> PROBLEM DETAILS
Check each line of the material for the string "sheet", and copy the lines that have it.

• • •

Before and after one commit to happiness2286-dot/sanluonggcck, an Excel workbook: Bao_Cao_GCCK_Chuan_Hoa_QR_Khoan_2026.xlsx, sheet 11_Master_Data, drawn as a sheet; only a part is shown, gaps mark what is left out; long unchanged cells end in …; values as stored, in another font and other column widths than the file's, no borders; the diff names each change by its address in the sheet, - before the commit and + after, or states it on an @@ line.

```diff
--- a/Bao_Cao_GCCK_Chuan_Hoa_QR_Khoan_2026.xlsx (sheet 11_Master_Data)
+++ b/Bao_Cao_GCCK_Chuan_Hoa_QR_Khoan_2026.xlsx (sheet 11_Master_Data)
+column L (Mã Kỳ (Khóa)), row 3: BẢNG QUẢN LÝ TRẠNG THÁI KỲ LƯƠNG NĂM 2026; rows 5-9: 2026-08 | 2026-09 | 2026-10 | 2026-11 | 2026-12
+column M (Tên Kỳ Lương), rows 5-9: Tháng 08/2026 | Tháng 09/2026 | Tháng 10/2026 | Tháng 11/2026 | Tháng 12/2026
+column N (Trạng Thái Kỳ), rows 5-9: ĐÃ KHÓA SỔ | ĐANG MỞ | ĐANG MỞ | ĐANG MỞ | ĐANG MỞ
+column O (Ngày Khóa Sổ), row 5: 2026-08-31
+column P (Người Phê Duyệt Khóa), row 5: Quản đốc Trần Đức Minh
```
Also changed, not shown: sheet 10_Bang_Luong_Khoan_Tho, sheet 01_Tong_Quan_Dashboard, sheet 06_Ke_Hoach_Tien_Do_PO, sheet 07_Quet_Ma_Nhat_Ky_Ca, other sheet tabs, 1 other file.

• • •

> FINISHED EXERCISE
Before and after one commit to happiness2286-dot/sanluonggcck, an Excel workbook: Bao_Cao_GCCK_Chuan_Hoa_QR_Khoan_2026.xlsx, sheet 11_Master_Data, drawn as a sheet; only a part is shown, gaps mark what is left out; long unchanged cells end in …; values as stored, in another font and other column widths than the file's, no borders; the diff names each change by its address in the sheet, - before the commit and + after, or states it on an @@ line.
--- a/Bao_Cao_GCCK_Chuan_Hoa_QR_Khoan_2026.xlsx (sheet 11_Master_Data)
+++ b/Bao_Cao_GCCK_Chuan_Hoa_QR_Khoan_2026.xlsx (sheet 11_Master_Data)
Also changed, not shown: sheet 10_Bang_Luong_Khoan_Tho, sheet 01_Tong_Quan_Dashboard, sheet 06_Ke_Hoach_Tien_Do_PO, sheet 07_Quet_Ma_Nhat_Ky_Ca, other sheet tabs, 1 other file.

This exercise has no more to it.